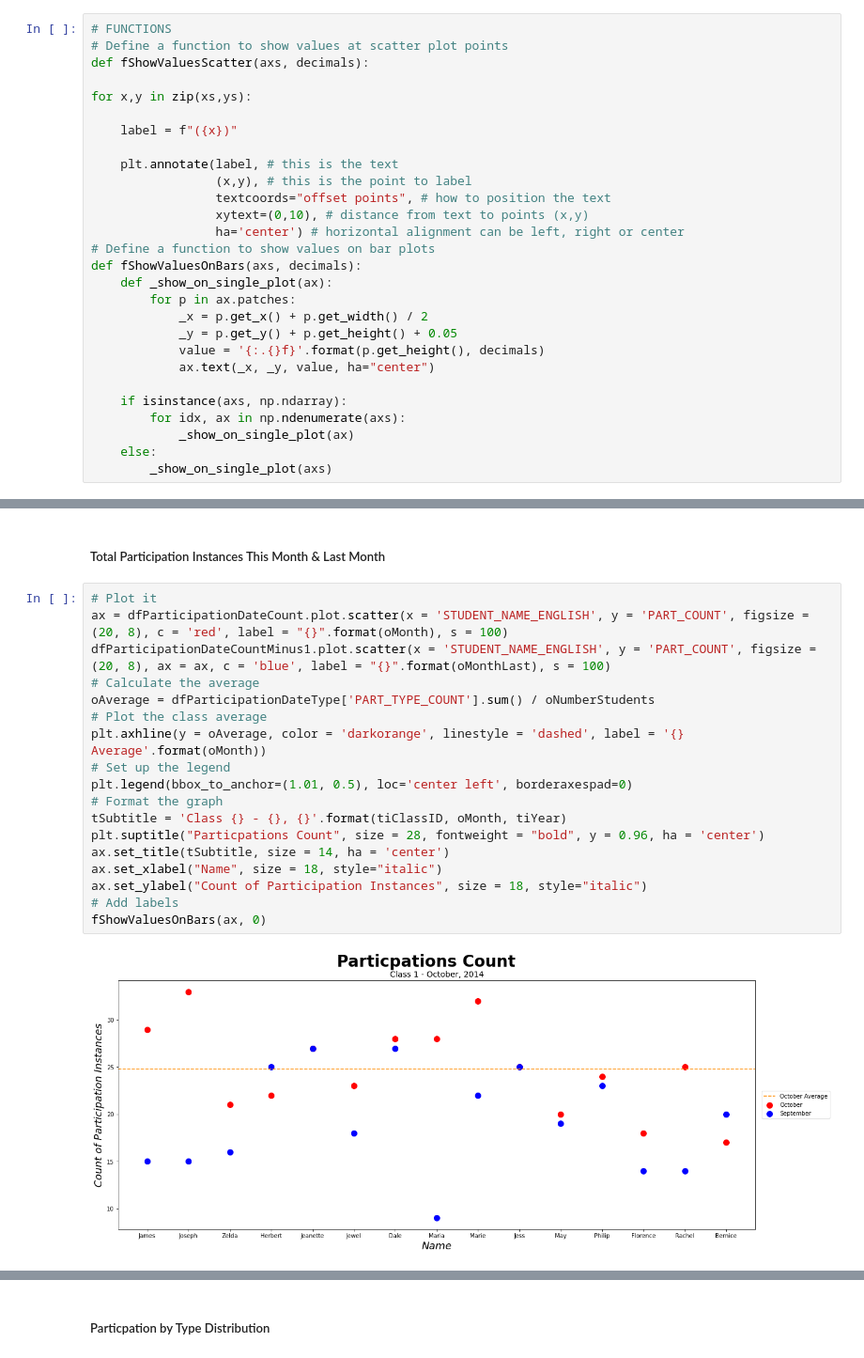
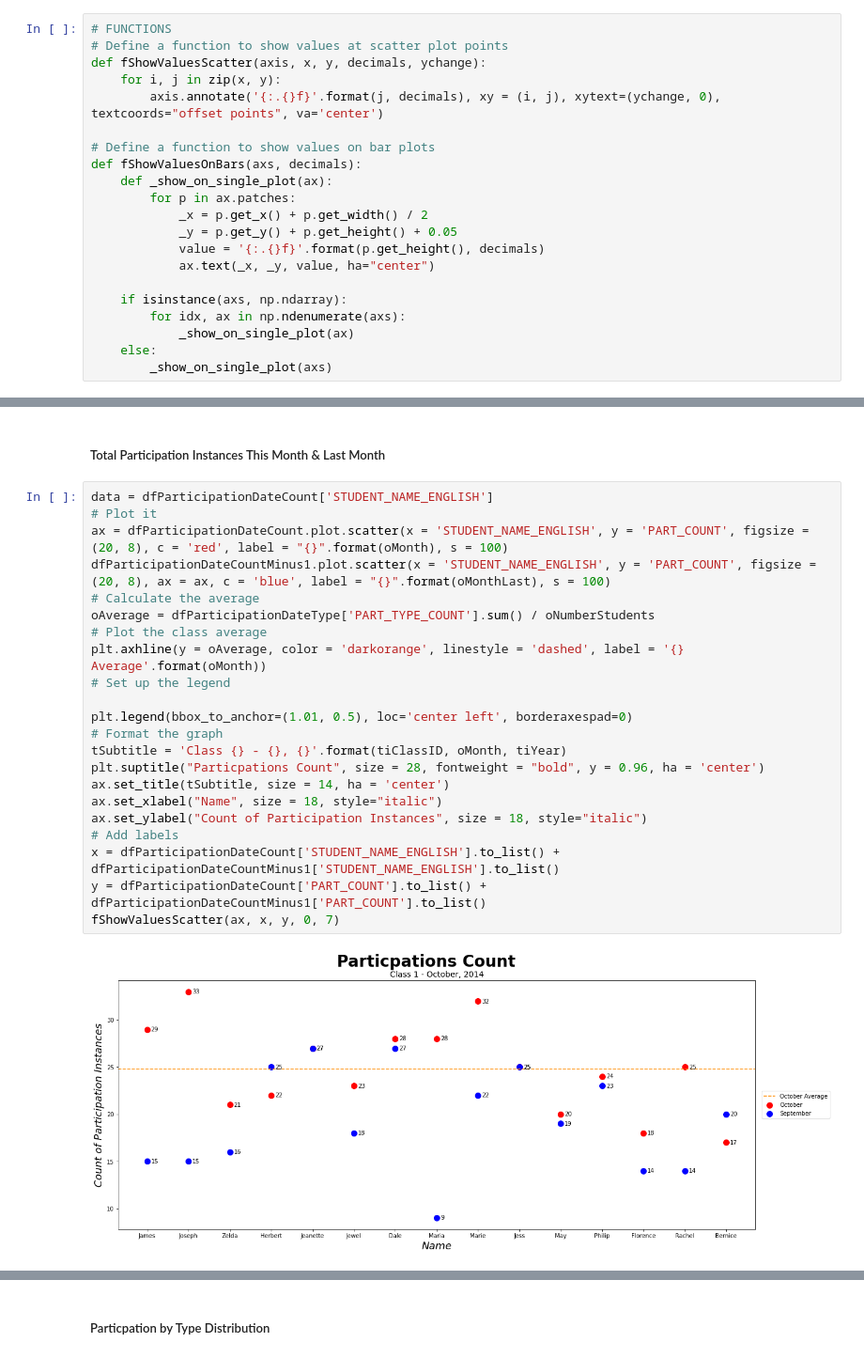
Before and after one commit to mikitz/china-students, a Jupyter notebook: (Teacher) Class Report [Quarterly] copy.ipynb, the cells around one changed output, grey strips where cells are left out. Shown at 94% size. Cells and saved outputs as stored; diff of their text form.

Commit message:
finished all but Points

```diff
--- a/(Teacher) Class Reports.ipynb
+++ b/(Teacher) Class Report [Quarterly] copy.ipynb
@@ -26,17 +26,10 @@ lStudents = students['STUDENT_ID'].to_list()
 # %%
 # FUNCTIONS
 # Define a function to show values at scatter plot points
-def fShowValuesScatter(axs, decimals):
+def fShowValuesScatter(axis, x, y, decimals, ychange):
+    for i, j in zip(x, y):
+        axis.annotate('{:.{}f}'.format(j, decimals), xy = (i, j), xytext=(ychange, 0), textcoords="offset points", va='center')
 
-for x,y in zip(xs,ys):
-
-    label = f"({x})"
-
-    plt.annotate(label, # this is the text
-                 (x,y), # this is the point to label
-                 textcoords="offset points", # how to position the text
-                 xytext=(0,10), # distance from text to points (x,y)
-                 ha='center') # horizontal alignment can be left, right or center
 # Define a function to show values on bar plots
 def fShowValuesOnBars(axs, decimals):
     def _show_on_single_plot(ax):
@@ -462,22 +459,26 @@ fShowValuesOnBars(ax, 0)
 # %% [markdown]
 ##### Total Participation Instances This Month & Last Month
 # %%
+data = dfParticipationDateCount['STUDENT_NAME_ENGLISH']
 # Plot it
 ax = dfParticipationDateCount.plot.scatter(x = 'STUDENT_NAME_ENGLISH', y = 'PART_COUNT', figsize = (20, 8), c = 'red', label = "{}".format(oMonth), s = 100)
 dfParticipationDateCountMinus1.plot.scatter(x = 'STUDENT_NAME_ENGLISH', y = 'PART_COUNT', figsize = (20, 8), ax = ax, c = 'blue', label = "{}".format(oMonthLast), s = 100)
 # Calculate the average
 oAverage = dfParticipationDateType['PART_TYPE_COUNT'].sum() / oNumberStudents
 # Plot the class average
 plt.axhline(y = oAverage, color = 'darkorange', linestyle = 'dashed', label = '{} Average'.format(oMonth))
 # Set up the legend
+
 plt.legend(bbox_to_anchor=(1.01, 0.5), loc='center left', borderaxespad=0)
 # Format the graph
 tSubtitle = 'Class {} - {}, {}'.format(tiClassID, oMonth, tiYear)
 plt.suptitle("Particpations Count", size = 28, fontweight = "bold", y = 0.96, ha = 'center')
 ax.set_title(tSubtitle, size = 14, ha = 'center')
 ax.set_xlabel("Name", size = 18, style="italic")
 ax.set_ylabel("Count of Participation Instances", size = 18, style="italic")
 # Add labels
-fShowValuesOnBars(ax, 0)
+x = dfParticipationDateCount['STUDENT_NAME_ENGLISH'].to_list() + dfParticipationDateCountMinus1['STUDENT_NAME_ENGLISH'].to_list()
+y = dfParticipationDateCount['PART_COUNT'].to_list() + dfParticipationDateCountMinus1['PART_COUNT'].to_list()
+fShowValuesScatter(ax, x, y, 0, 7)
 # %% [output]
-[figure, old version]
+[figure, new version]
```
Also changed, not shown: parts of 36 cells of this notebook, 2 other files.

★ ★ ★ ★

Work instructions ->
The data above must be given back verbatim, minus its images.

Solution for this task ->
Before and after one commit to mikitz/china-students, a Jupyter notebook: (Teacher) Class Report [Quarterly] copy.ipynb, the cells around one changed output, grey strips where cells are left out. Shown at 94% size. Cells and saved outputs as stored; diff of their text form.

Commit message:
finished all but Points

```diff
--- a/(Teacher) Class Reports.ipynb
+++ b/(Teacher) Class Report [Quarterly] copy.ipynb
@@ -26,17 +26,10 @@ lStudents = students['STUDENT_ID'].to_list()
 # %%
 # FUNCTIONS
 # Define a function to show values at scatter plot points
-def fShowValuesScatter(axs, decimals):
+def fShowValuesScatter(axis, x, y, decimals, ychange):
+    for i, j in zip(x, y):
+        axis.annotate('{:.{}f}'.format(j, decimals), xy = (i, j), xytext=(ychange, 0), textcoords="offset points", va='center')
 
-for x,y in zip(xs,ys):
-
-    label = f"({x})"
-
-    plt.annotate(label, # this is the text
-                 (x,y), # this is the point to label
-                 textcoords="offset points", # how to position the text
-                 xytext=(0,10), # distance from text to points (x,y)
-                 ha='center') # horizontal alignment can be left, right or center
 # Define a function to show values on bar plots
 def fShowValuesOnBars(axs, decimals):
     def _show_on_single_plot(ax):
@@ -462,22 +459,26 @@ fShowValuesOnBars(ax, 0)
 # %% [markdown]
 ##### Total Participation Instances This Month & Last Month
 # %%
+data = dfParticipationDateCount['STUDENT_NAME_ENGLISH']
 # Plot it
 ax = dfParticipationDateCount.plot.scatter(x = 'STUDENT_NAME_ENGLISH', y = 'PART_COUNT', figsize = (20, 8), c = 'red', label = "{}".format(oMonth), s = 100)
 dfParticipationDateCountMinus1.plot.scatter(x = 'STUDENT_NAME_ENGLISH', y = 'PART_COUNT', figsize = (20, 8), ax = ax, c = 'blue', label = "{}".format(oMonthLast), s = 100)
 # Calculate the average
 oAverage = dfParticipationDateType['PART_TYPE_COUNT'].sum() / oNumberStudents
 # Plot the class average
 plt.axhline(y = oAverage, color = 'darkorange', linestyle = 'dashed', label = '{} Average'.format(oMonth))
 # Set up the legend
+
 plt.legend(bbox_to_anchor=(1.01, 0.5), loc='center left', borderaxespad=0)
 # Format the graph
 tSubtitle = 'Class {} - {}, {}'.format(tiClassID, oMonth, tiYear)
 plt.suptitle("Particpations Count", size = 28, fontweight = "bold", y = 0.96, ha = 'center')
 ax.set_title(tSubtitle, size = 14, ha = 'center')
 ax.set_xlabel("Name", size = 18, style="italic")
 ax.set_ylabel("Count of Participation Instances", size = 18, style="italic")
 # Add labels
-fShowValuesOnBars(ax, 0)
+x = dfParticipationDateCount['STUDENT_NAME_ENGLISH'].to_list() + dfParticipationDateCountMinus1['STUDENT_NAME_ENGLISH'].to_list()
+y = dfParticipationDateCount['PART_COUNT'].to_list() + dfParticipationDateCountMinus1['PART_COUNT'].to_list()
+fShowValuesScatter(ax, x, y, 0, 7)
 # %% [output]
-[figure, old version]
+[figure, new version]
```
Also changed, not shown: parts of 36 cells of this notebook, 2 other files.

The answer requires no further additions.